Profiles of the millennial consumer vary, but one dubious claim is that we are all obsessed with being the first to have the newest thing. Nothing has changed about the motivation to buy luxury products. Luxury purchases are still emotional purchases. People buy expensive things that they identify with. If the aesthetic is spot-on in the view of the consumer, if it speaks to who they are, if it captures their identity, they may buy something instantaneously. They may very well buy it now, buy it later, and then buy it again next season in a different colour. But this is the exception. Mostly, and particularly with more directional fashion, this consumer-product identification process and the build of cultural value around a product takes time to reach a broader market. The point from seeing it once, twice, three times, to peak I’m-buying-it level may very well depend on the product, the shopper, and that person’s individual disposition for novelty. Not everyone loved those Gucci fur slippers right away.
Also, yes, ageing millennials have more money to spend, but it’s worth remembering that most aren’t high net-worth individuals with an infinite budget, so they still need time to calibrate collections. They’ll buy several investment pieces a season once they’ve sat on it, not everything they like from the runway at once because all the best supermodels were at the show (!) and it was streamed live (!) from a scene-y venue (!).
Those pro 'see now, buy now' are overestimating the commercial power of fashion show buzz.
What leads to a purchase is the combination of established cultural and personal value when one has begun to imagine themselves with this product over time. I’m walking into meetings with my new Céline bag and owning the room. I’ll be a more polished, confident version of myself strolling around in those Aquazzura boots. An emotional connection has been established and at this point, I don’t care what season it’s from. I still think about the Balenciaga block-colour loafers from Autumn/Winter 2010 and would jump at the chance to buy them now.
So, how much of a lag does there need to be for value to build around a product? Is there a way to compensate for the gap within a fashion immediacy model and recreate the “effective frequency” process in a shorter time period? Armed with better awareness of how cultural and personal value is created, can we expedite this and connect with consumers through shrewd, swiftly executed product placement, savvy PR and high-quality targeted editorial?
Not likely. For the average high-fashion collection, this process needs to happen organically, and these connections get fostered during the lag. In deciding whether to move towards “see now, buy now”, it would be wise to take into consideration that the model doesn’t give space for the customer to fall, to project. I’d feel very pressured and forced to choose something quick if I was thrown right into Autumn/Winter in actual Autumn/Winter without adequate time to calibrate. And while there is a digitally conditioned desire for more newness, there’s no reason why this can’t be satisfied with easy-to-digest capsule collections.
Those pro "see now, buy now" are overestimating the commercial power of fashion show buzz, and grossly underestimating everything that happens internally for a consumer during the lag.
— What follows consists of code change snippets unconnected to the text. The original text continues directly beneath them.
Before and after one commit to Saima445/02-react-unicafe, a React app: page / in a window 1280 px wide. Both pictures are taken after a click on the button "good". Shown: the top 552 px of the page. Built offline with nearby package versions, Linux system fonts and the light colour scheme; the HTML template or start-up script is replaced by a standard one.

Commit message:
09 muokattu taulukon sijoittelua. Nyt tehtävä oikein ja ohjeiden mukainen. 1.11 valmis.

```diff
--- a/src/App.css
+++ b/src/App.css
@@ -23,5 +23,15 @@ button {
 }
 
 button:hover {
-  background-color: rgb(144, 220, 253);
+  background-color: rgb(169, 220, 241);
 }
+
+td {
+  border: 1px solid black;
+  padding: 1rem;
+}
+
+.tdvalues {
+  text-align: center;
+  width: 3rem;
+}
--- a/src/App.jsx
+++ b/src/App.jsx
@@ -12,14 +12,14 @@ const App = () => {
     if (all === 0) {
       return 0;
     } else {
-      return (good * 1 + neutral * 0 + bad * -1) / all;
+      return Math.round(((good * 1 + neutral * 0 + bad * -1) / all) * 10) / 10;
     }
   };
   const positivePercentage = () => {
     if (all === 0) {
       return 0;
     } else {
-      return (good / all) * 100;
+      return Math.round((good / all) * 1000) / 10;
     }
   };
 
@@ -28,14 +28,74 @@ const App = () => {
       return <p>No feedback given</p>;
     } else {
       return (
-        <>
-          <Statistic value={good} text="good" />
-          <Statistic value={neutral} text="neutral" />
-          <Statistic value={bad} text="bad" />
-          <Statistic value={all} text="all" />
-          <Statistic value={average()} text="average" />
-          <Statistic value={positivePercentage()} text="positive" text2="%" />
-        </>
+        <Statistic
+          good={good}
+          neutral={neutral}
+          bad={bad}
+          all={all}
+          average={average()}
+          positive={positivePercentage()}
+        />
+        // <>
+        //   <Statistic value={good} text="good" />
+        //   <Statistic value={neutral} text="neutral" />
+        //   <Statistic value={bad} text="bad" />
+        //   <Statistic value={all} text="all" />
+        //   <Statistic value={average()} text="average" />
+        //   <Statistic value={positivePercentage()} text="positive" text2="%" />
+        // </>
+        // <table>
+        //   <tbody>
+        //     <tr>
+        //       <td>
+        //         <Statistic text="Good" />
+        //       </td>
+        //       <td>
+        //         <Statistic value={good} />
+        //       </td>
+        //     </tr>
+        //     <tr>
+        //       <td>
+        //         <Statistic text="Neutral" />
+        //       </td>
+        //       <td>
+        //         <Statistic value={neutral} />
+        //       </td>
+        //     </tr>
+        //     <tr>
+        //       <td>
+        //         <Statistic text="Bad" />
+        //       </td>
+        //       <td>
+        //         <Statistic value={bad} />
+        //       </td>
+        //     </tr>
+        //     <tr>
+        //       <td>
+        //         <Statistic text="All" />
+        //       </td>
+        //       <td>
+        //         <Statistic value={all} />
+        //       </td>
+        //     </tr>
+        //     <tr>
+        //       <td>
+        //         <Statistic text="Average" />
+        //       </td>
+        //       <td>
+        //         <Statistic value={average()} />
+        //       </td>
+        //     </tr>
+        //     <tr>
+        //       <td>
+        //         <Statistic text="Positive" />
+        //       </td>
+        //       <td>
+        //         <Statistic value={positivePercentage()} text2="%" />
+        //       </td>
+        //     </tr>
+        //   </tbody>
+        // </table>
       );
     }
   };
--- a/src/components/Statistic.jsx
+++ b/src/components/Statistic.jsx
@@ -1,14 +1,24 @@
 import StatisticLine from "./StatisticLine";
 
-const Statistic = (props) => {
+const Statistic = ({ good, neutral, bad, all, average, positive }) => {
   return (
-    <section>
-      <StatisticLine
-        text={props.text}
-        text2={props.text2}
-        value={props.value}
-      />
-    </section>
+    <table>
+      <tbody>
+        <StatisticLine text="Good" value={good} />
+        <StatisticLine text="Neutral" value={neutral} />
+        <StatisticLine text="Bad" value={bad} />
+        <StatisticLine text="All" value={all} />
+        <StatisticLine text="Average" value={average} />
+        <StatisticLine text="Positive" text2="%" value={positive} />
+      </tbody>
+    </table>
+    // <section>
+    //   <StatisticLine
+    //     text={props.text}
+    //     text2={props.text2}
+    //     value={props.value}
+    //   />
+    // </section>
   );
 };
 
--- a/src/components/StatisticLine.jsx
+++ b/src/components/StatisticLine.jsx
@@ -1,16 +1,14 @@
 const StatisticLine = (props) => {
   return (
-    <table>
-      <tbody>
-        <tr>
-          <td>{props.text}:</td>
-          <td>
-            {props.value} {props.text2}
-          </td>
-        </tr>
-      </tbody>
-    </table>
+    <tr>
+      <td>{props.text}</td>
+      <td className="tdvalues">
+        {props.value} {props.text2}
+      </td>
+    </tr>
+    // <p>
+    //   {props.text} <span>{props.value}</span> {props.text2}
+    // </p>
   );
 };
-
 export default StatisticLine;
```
They are afraid of losing out on show ROI, but they may end up with a smaller burst of short-term profit while sabotaging the process that needs to take place for value to reach peak levels, tap into a larger market, and seduce the consumer powerfully enough to convert.
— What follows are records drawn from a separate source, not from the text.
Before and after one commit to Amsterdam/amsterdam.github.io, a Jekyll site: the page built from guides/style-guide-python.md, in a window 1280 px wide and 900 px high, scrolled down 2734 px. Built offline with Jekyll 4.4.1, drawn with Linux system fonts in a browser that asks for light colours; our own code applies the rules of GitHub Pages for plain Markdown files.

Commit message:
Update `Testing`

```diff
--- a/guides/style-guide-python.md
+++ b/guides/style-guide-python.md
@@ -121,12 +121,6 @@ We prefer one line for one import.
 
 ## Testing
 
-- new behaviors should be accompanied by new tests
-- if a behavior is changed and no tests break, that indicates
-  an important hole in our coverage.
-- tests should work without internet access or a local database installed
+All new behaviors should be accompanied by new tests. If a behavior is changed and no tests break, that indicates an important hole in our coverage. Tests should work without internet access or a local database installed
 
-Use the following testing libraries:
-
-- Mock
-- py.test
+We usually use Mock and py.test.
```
Anabel Maldonado is a London-based fashion journalist specialising in industry opinion, fashion critique, and fashion psychology.
The views expressed in Op-Ed pieces are those of the author and do not necessarily reflect the views of The Business of Fashion.